Pick every line with "splitting" from the material below.

### Data under study
----------

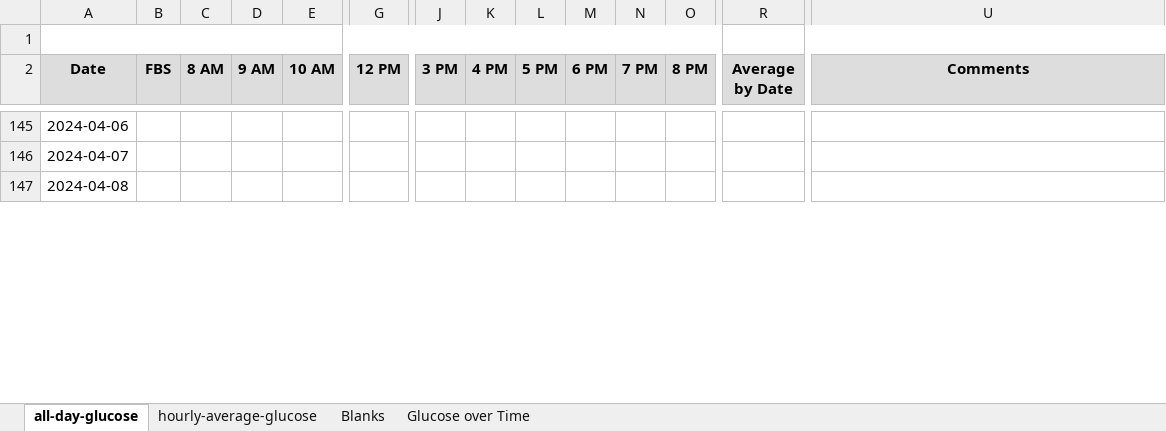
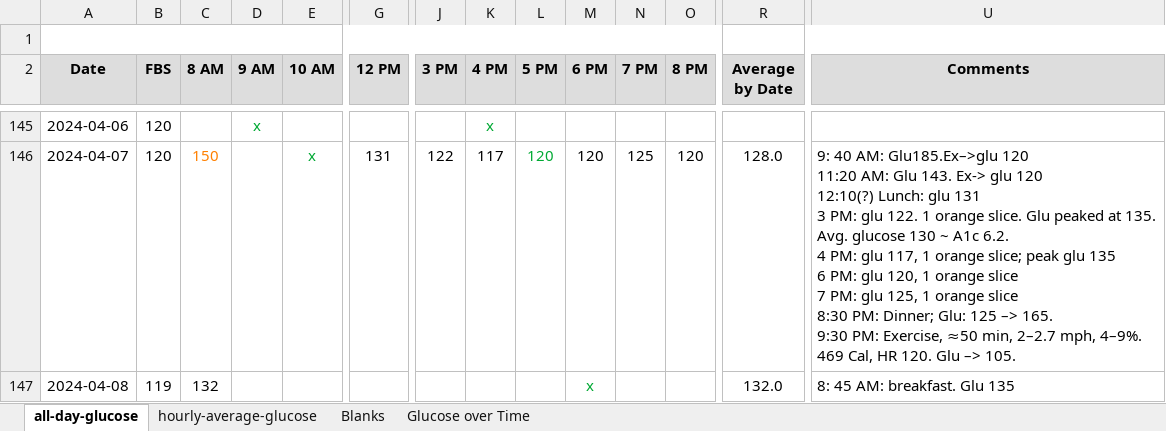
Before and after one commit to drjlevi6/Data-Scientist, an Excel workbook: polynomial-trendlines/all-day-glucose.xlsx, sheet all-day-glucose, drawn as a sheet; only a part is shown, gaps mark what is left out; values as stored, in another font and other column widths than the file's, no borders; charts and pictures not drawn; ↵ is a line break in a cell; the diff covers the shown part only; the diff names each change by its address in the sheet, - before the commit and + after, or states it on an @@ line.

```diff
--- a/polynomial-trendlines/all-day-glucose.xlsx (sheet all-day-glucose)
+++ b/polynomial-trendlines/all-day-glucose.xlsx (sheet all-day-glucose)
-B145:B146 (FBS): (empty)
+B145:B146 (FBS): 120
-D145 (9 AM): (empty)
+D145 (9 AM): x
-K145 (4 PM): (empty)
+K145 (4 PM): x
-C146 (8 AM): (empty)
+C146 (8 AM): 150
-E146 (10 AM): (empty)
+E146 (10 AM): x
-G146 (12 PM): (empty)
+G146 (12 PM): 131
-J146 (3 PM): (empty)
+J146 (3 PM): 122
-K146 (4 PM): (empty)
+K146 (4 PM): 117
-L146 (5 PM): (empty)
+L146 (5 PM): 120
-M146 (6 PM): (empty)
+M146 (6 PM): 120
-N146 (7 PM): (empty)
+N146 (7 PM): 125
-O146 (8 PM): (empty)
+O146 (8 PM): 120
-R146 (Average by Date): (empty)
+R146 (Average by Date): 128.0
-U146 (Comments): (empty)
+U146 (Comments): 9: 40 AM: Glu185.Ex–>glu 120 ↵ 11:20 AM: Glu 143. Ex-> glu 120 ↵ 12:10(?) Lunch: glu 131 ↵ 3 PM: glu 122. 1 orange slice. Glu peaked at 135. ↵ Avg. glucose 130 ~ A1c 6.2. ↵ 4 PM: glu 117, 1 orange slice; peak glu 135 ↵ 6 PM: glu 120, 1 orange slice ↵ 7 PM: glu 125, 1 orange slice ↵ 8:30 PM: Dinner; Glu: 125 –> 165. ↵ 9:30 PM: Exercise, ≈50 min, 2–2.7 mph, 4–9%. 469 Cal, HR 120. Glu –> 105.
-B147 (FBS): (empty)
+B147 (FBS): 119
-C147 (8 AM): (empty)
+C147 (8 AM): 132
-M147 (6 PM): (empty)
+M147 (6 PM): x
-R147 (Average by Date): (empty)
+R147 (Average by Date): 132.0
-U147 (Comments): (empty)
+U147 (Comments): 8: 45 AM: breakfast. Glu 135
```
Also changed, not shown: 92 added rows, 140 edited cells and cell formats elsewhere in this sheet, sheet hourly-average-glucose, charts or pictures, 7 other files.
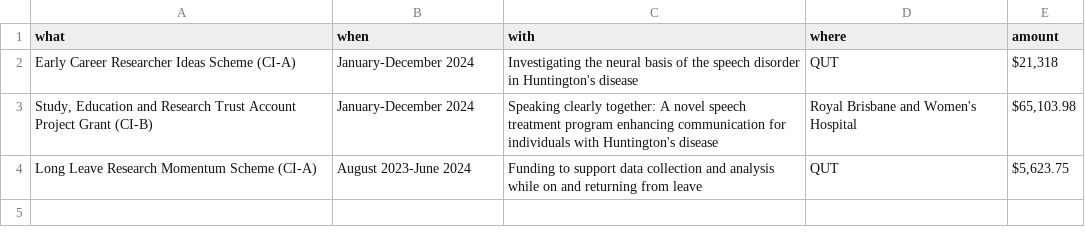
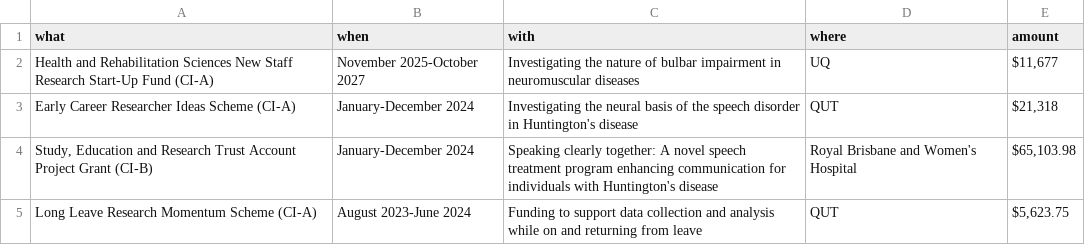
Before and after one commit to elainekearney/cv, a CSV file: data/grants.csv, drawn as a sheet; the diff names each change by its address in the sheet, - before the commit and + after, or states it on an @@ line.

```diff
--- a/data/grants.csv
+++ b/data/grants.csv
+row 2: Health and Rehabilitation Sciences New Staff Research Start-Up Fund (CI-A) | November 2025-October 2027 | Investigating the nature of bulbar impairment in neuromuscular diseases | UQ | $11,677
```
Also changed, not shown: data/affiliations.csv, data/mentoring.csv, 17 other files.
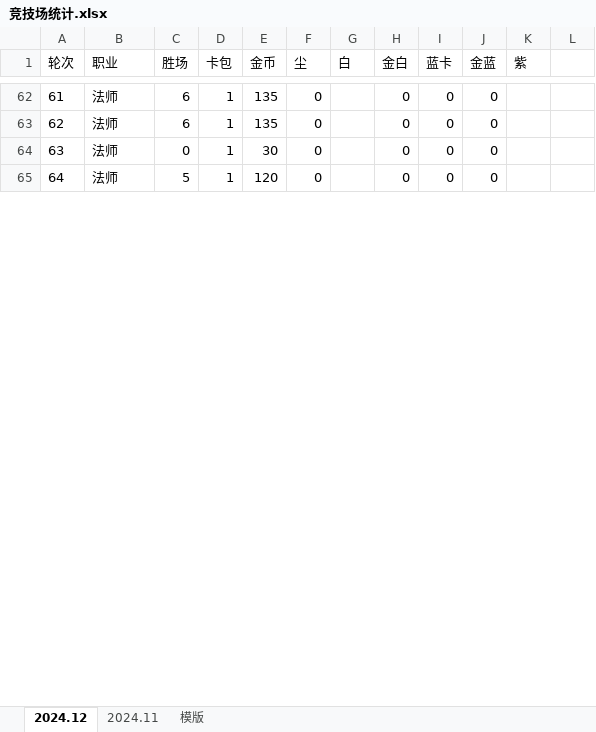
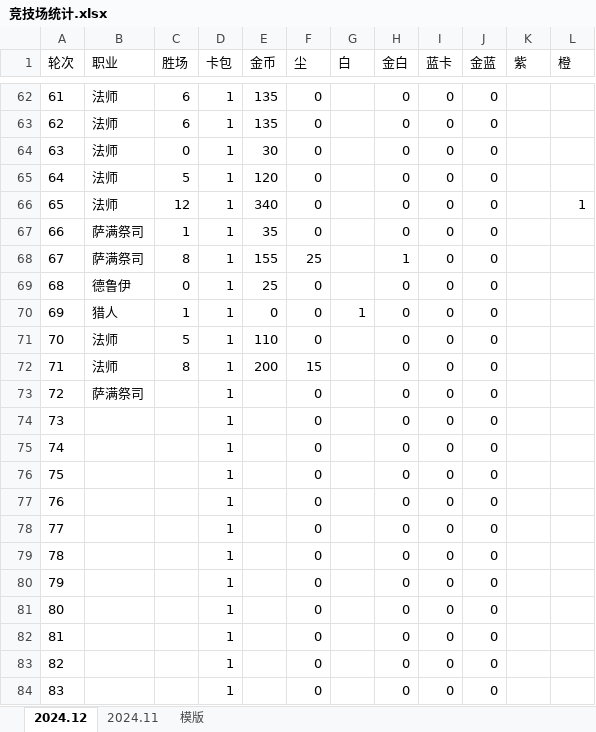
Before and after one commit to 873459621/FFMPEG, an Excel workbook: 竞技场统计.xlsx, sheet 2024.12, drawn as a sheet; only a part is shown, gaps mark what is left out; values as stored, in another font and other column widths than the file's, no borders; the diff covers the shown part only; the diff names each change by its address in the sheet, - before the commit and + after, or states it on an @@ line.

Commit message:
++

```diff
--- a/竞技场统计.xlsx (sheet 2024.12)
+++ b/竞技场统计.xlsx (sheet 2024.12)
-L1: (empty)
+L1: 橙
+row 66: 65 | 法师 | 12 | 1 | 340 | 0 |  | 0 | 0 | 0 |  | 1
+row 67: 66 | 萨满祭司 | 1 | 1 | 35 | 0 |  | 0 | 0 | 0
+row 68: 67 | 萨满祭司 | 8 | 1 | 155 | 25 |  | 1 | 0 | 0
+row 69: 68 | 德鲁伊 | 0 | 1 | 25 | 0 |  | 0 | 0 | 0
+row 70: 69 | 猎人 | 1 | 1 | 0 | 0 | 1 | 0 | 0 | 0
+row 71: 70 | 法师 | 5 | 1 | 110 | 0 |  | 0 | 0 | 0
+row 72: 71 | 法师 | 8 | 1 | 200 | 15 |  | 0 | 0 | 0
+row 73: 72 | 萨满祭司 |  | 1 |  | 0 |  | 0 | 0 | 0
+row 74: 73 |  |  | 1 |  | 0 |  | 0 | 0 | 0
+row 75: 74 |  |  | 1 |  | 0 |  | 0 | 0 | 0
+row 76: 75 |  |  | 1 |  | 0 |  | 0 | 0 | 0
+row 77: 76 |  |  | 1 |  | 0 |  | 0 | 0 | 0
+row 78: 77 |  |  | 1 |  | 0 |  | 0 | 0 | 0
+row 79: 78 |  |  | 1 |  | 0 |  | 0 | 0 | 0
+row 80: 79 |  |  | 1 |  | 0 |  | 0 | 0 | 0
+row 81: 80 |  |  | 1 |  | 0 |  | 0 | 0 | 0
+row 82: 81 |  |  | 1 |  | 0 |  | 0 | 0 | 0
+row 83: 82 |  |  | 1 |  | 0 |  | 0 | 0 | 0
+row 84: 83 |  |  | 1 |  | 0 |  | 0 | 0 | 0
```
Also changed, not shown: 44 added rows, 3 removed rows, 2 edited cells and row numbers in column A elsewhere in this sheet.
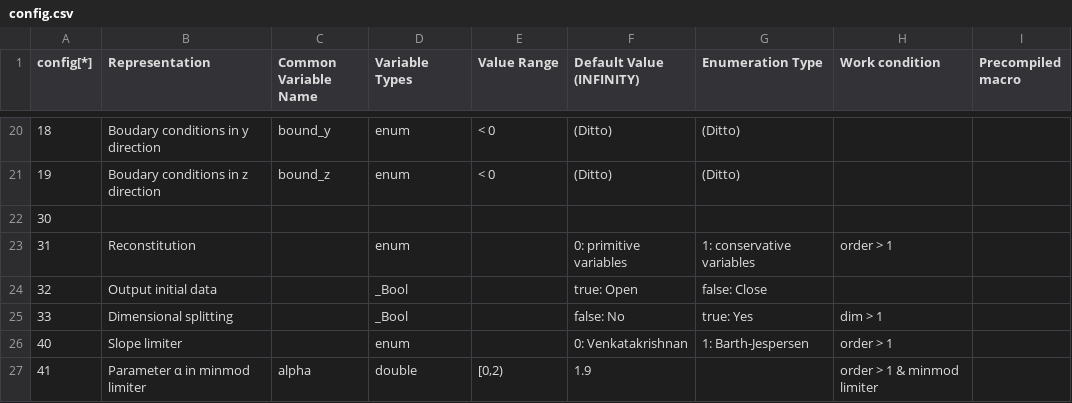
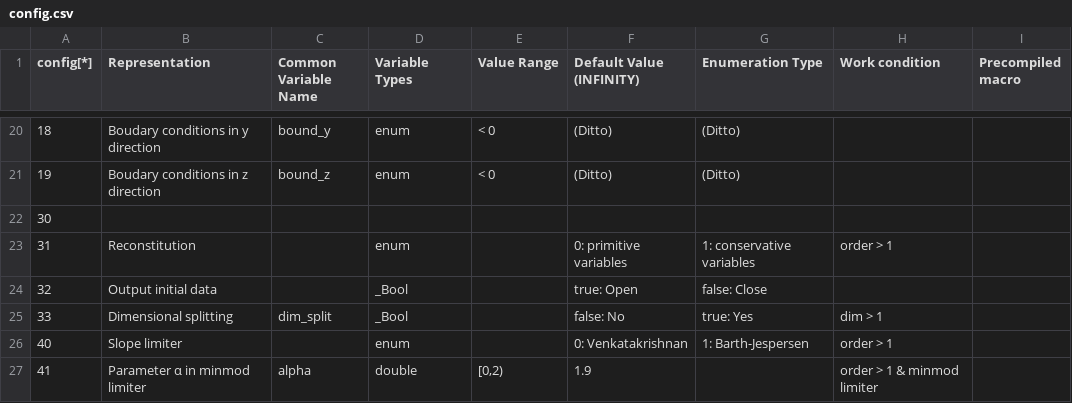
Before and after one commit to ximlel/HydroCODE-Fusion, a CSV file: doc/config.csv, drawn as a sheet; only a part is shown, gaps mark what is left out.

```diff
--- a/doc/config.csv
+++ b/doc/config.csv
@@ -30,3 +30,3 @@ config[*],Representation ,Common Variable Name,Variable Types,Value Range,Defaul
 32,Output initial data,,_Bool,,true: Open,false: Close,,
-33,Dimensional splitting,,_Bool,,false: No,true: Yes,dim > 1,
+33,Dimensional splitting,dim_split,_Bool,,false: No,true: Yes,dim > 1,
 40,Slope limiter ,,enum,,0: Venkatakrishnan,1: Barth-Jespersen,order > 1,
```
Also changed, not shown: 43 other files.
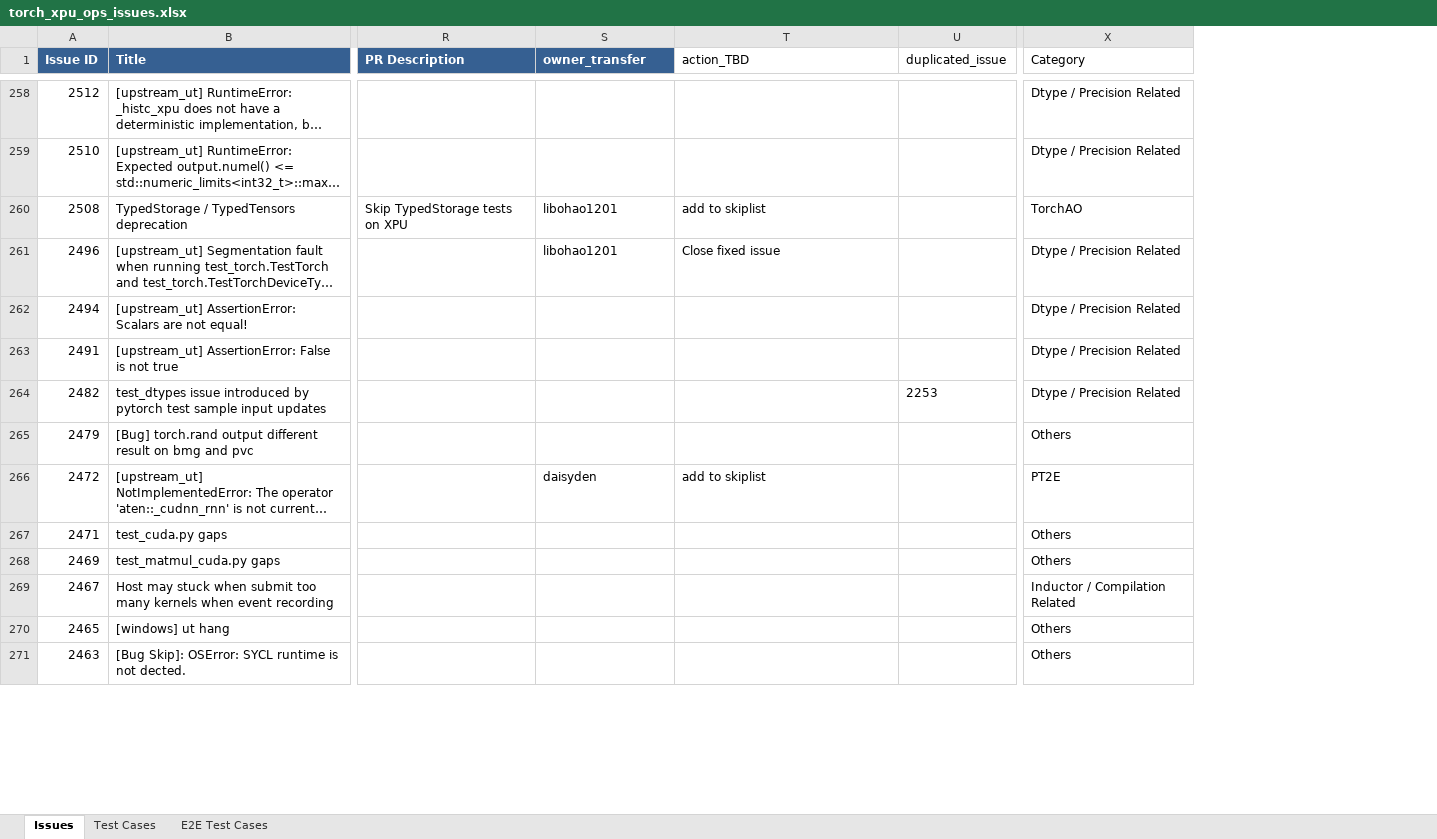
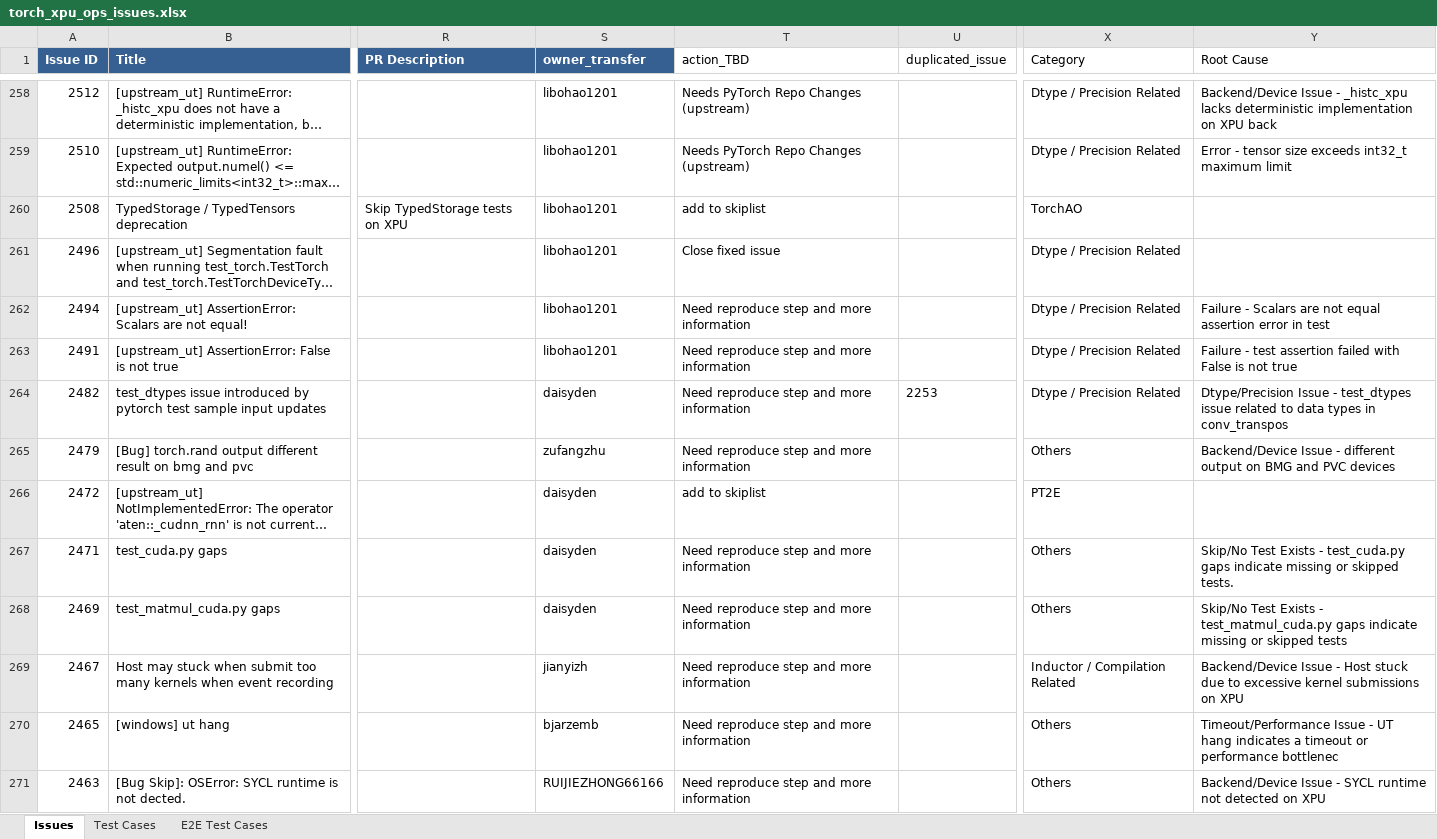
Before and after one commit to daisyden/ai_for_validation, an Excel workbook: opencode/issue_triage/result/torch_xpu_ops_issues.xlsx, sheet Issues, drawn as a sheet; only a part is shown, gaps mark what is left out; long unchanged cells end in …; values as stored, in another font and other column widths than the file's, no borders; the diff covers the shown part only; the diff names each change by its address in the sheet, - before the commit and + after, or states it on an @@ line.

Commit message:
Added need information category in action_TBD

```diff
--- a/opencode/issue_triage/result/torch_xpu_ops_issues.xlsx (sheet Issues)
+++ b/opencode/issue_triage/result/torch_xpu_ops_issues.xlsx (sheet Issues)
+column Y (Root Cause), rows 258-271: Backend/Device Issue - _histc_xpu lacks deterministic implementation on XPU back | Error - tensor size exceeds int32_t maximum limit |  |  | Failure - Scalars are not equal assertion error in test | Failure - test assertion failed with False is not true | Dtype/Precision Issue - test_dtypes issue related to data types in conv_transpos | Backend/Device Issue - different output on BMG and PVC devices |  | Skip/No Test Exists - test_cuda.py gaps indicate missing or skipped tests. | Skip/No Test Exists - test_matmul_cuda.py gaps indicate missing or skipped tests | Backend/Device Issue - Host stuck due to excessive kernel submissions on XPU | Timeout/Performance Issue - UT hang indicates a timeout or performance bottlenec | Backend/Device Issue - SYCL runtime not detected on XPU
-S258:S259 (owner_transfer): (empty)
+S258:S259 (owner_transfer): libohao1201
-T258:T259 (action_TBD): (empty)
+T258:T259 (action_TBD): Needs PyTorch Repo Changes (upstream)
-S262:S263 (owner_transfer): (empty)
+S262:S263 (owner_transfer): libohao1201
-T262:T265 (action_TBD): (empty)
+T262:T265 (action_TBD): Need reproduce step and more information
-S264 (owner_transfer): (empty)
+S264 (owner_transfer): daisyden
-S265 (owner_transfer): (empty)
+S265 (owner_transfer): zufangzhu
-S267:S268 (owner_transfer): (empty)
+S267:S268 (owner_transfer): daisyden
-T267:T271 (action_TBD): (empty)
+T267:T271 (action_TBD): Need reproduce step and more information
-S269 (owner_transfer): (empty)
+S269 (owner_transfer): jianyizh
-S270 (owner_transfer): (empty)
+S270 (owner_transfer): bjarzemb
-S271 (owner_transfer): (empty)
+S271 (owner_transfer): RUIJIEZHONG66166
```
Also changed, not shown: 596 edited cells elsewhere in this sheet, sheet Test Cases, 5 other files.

----------

### Problem solution
-33,Dimensional splitting,,_Bool,,false: No,true: Yes,dim > 1,
+33,Dimensional splitting,dim_split,_Bool,,false: No,true: Yes,dim > 1,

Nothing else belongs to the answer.